supplementation as a viable option for an athlete experiencing a
sports injury. Indeed, many athletes may be poorly nourished as
well, under eating both total calories and protein. As a result, in
such cases, the first priority is to increase calorie and protein
intake during recovery as discussed above (including about 1g of
protein per pound of body weight).

However, even in well-nourished individuals, it’s likely
it’s still beneficial during sports injury to supplement with
amino acids in order to stimulate collagen deposition and injury
healing. The combination of arginine (7g 2x per day), HMB (1.5g 2x
per day) and glutamine (7g 2x per day) will likely preserve lean
body mass while recovering from injury. At the same time,
this approach may accelerate collagen synthesis and injury
repair.

Summary

In summary, sports injury recovery is characterized by an
organized response to the acute trauma. First, inflammation is
provoked to remove damaged tissues. Next, cells proliferate to
replace the damaged tissue. And finally new cells replace the
intermediary cells to strengthen the repair process and lead to
injury resolution.

During each step of the repair process, specific nutritional
strategies can be employed to both support and enhance this repair
process. The following are most useful:

1. Eat every 2-4 hours.

2. Each meal/snack should contain complete protein including
lean meats, lean dairy, eggs, or protein supplements (if whole food
is unavailable).

3. Each meal/snack should contain 1-2 servings veggies and/or
fruit (1/2 – 1 1/2 cups or 1-2 pieces) with a greater focus on
veggies.

4. Additional carbohydrates should come from whole grain,
minimally processed sources like whole oats, yams, beans, whole
grain rice, quinoa, etc. The athlete should eat fewer starches when
not training, and more when training. Although a no carbohydrate or
no starch diet is unwarranted.

5. The athlete should eat each of the following good fats each
day – avocadoes, olive oil, mixed nuts, flax seeds, and flax oil.
In addition 3-9g of fish oil should be added to the diet.

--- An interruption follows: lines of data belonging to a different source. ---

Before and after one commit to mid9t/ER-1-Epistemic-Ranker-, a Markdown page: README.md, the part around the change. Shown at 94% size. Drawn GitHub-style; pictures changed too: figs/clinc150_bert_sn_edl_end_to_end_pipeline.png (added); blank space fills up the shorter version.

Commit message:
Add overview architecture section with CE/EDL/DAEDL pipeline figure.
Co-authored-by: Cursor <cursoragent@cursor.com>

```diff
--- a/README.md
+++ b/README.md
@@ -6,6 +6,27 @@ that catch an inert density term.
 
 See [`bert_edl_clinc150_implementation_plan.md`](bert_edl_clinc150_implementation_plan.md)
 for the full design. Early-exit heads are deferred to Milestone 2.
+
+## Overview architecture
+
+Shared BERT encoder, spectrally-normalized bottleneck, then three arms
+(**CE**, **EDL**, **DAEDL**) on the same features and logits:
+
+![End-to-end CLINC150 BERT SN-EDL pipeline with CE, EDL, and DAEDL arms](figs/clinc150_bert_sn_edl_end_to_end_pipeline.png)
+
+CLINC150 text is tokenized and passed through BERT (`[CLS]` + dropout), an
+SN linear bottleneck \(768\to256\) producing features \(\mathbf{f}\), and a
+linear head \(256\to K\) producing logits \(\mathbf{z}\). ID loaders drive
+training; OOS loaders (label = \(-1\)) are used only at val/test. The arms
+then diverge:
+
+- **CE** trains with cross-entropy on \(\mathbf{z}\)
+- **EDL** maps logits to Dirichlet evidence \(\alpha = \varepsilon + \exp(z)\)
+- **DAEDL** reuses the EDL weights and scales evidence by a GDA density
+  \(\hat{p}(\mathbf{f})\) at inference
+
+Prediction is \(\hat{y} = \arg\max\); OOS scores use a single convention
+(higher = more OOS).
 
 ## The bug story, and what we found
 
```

6. The athlete should include the following anti-inflammatory
foods: curry powder/turmeric, garlic, pineapple, cocoa, tea,
blueberries, and wine.

7. The athlete should include the following supplemental
vitamins and minerals for 2-4 weeks post-injury — vitamin A,
C, copper, and zinc.

8. A combination of arginine, HMB, and glutamine should be
supplemented to help preserve lean body mass while accelerating
collagen deoposition.

Of course, when faced with an injury, nutrition isn’t the
only thing athletes should consider. Progressive rehab
centers are using additional adjunct therapies including
prolotherapy, intra-articular and/or site specific injections of
hyaluronans, autologous platelet concentrates, and other
therapeutic compounds to speed up injury repair and to improve
chronic injury/pain prognoses. And, of course, conventional
rehab and physical therapy is conventional because it works.

In the end, if you’re faced with an injury, it’s
important not to just sit it out with rest, ice, and Celebrex and
hope for the best. Rather, be proactive with your nutrition,
your therapy, and with your adjunct treatment strategies so that
your healing is rapid and complete.